About this task:
Could you retype all of the entries below word for word?

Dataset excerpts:
[Start of Attachment]
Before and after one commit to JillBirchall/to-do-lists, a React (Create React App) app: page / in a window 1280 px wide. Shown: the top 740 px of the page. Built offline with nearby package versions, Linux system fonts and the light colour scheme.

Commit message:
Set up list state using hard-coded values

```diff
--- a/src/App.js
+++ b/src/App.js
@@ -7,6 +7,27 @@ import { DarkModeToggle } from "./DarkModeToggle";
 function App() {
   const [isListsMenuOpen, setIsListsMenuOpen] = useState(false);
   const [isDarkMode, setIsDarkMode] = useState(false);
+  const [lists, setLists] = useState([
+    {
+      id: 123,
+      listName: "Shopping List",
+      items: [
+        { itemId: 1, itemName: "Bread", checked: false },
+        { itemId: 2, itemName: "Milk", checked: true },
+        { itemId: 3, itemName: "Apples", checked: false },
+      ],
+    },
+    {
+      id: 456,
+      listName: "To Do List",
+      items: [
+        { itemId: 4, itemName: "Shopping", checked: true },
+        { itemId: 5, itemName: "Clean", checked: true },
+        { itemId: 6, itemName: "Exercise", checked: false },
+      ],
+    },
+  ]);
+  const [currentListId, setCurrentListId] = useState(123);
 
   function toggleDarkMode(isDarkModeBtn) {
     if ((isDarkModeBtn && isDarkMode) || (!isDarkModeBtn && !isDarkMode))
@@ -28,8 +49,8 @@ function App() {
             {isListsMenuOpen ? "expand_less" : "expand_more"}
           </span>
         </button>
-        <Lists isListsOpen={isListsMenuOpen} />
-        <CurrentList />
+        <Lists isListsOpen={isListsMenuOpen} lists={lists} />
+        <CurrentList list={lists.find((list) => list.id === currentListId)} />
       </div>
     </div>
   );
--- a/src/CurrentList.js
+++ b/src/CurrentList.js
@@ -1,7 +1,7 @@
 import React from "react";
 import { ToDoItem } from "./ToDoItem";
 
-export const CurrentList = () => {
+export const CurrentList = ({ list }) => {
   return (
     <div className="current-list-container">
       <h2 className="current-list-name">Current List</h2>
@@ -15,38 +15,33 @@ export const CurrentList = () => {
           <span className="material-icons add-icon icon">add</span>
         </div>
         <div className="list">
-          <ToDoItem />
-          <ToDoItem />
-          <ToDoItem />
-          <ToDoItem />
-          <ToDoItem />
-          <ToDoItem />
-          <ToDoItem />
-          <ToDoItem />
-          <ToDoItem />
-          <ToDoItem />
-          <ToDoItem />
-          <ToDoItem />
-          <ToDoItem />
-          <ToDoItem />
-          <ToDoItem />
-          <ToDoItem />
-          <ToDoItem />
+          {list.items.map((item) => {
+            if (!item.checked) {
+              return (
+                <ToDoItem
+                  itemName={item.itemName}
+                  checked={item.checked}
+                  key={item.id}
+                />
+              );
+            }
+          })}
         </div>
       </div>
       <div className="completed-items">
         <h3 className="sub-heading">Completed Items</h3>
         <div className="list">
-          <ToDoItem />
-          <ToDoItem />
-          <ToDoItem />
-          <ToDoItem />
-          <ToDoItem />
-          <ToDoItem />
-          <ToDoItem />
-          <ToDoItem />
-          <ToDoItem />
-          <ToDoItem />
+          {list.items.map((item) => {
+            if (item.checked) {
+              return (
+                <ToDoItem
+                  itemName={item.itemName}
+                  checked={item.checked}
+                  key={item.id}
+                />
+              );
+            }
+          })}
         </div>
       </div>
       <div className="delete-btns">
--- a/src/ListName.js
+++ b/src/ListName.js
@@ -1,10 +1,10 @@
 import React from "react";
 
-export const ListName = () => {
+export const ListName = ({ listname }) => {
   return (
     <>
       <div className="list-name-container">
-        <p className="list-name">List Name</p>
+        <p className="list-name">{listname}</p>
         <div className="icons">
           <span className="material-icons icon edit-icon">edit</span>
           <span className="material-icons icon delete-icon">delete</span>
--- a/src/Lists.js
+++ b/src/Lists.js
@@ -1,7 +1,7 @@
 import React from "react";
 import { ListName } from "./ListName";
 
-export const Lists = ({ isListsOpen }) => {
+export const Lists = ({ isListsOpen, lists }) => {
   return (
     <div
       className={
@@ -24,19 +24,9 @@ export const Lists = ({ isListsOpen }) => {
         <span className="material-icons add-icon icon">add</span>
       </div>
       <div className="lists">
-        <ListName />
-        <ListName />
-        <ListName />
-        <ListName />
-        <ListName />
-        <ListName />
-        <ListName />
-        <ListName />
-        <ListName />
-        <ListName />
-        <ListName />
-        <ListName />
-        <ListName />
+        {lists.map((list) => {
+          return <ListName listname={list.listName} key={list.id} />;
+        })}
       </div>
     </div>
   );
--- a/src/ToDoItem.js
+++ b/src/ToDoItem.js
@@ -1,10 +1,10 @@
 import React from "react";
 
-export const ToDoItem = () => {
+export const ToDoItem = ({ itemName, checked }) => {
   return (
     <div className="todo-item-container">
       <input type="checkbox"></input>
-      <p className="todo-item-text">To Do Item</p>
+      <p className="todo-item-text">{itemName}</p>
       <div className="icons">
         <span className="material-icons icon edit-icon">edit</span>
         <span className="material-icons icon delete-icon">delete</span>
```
[End of Attachment]
Response area:
Before and after one commit to JillBirchall/to-do-lists, a React (Create React App) app: page / in a window 1280 px wide. Shown: the top 740 px of the page. Built offline with nearby package versions, Linux system fonts and the light colour scheme.

Commit message:
Set up list state using hard-coded values

```diff
--- a/src/App.js
+++ b/src/App.js
@@ -7,6 +7,27 @@ import { DarkModeToggle } from "./DarkModeToggle";
 function App() {
   const [isListsMenuOpen, setIsListsMenuOpen] = useState(false);
   const [isDarkMode, setIsDarkMode] = useState(false);
+  const [lists, setLists] = useState([
+    {
+      id: 123,
+      listName: "Shopping List",
+      items: [
+        { itemId: 1, itemName: "Bread", checked: false },
+        { itemId: 2, itemName: "Milk", checked: true },
+        { itemId: 3, itemName: "Apples", checked: false },
+      ],
+    },
+    {
+      id: 456,
+      listName: "To Do List",
+      items: [
+        { itemId: 4, itemName: "Shopping", checked: true },
+        { itemId: 5, itemName: "Clean", checked: true },
+        { itemId: 6, itemName: "Exercise", checked: false },
+      ],
+    },
+  ]);
+  const [currentListId, setCurrentListId] = useState(123);
 
   function toggleDarkMode(isDarkModeBtn) {
     if ((isDarkModeBtn && isDarkMode) || (!isDarkModeBtn && !isDarkMode))
@@ -28,8 +49,8 @@ function App() {
             {isListsMenuOpen ? "expand_less" : "expand_more"}
           </span>
         </button>
-        <Lists isListsOpen={isListsMenuOpen} />
-        <CurrentList />
+        <Lists isListsOpen={isListsMenuOpen} lists={lists} />
+        <CurrentList list={lists.find((list) => list.id === currentListId)} />
       </div>
     </div>
   );
--- a/src/CurrentList.js
+++ b/src/CurrentList.js
@@ -1,7 +1,7 @@
 import React from "react";
 import { ToDoItem } from "./ToDoItem";
 
-export const CurrentList = () => {
+export const CurrentList = ({ list }) => {
   return (
     <div className="current-list-container">
       <h2 className="current-list-name">Current List</h2>
@@ -15,38 +15,33 @@ export const CurrentList = () => {
           <span className="material-icons add-icon icon">add</span>
         </div>
         <div className="list">
-          <ToDoItem />
-          <ToDoItem />
-          <ToDoItem />
-          <ToDoItem />
-          <ToDoItem />
-          <ToDoItem />
-          <ToDoItem />
-          <ToDoItem />
-          <ToDoItem />
-          <ToDoItem />
-          <ToDoItem />
-          <ToDoItem />
-          <ToDoItem />
-          <ToDoItem />
-          <ToDoItem />
-          <ToDoItem />
-          <ToDoItem />
+          {list.items.map((item) => {
+            if (!item.checked) {
+              return (
+                <ToDoItem
+                  itemName={item.itemName}
+                  checked={item.checked}
+                  key={item.id}
+                />
+              );
+            }
+          })}
         </div>
       </div>
       <div className="completed-items">
         <h3 className="sub-heading">Completed Items</h3>
         <div className="list">
-          <ToDoItem />
-          <ToDoItem />
-          <ToDoItem />
-          <ToDoItem />
-          <ToDoItem />
-          <ToDoItem />
-          <ToDoItem />
-          <ToDoItem />
-          <ToDoItem />
-          <ToDoItem />
+          {list.items.map((item) => {
+            if (item.checked) {
+              return (
+                <ToDoItem
+                  itemName={item.itemName}
+                  checked={item.checked}
+                  key={item.id}
+                />
+              );
+            }
+          })}
         </div>
       </div>
       <div className="delete-btns">
--- a/src/ListName.js
+++ b/src/ListName.js
@@ -1,10 +1,10 @@
 import React from "react";
 
-export const ListName = () => {
+export const ListName = ({ listname }) => {
   return (
     <>
       <div className="list-name-container">
-        <p className="list-name">List Name</p>
+        <p className="list-name">{listname}</p>
         <div className="icons">
           <span className="material-icons icon edit-icon">edit</span>
           <span className="material-icons icon delete-icon">delete</span>
--- a/src/Lists.js
+++ b/src/Lists.js
@@ -1,7 +1,7 @@
 import React from "react";
 import { ListName } from "./ListName";
 
-export const Lists = ({ isListsOpen }) => {
+export const Lists = ({ isListsOpen, lists }) => {
   return (
     <div
       className={
@@ -24,19 +24,9 @@ export const Lists = ({ isListsOpen }) => {
         <span className="material-icons add-icon icon">add</span>
       </div>
       <div className="lists">
-        <ListName />
-        <ListName />
-        <ListName />
-        <ListName />
-        <ListName />
-        <ListName />
-        <ListName />
-        <ListName />
-        <ListName />
-        <ListName />
-        <ListName />
-        <ListName />
-        <ListName />
+        {lists.map((list) => {
+          return <ListName listname={list.listName} key={list.id} />;
+        })}
       </div>
     </div>
   );
--- a/src/ToDoItem.js
+++ b/src/ToDoItem.js
@@ -1,10 +1,10 @@
 import React from "react";
 
-export const ToDoItem = () => {
+export const ToDoItem = ({ itemName, checked }) => {
   return (
     <div className="todo-item-container">
       <input type="checkbox"></input>
-      <p className="todo-item-text">To Do Item</p>
+      <p className="todo-item-text">{itemName}</p>
       <div className="icons">
         <span className="material-icons icon edit-icon">edit</span>
         <span className="material-icons icon delete-icon">delete</span>
```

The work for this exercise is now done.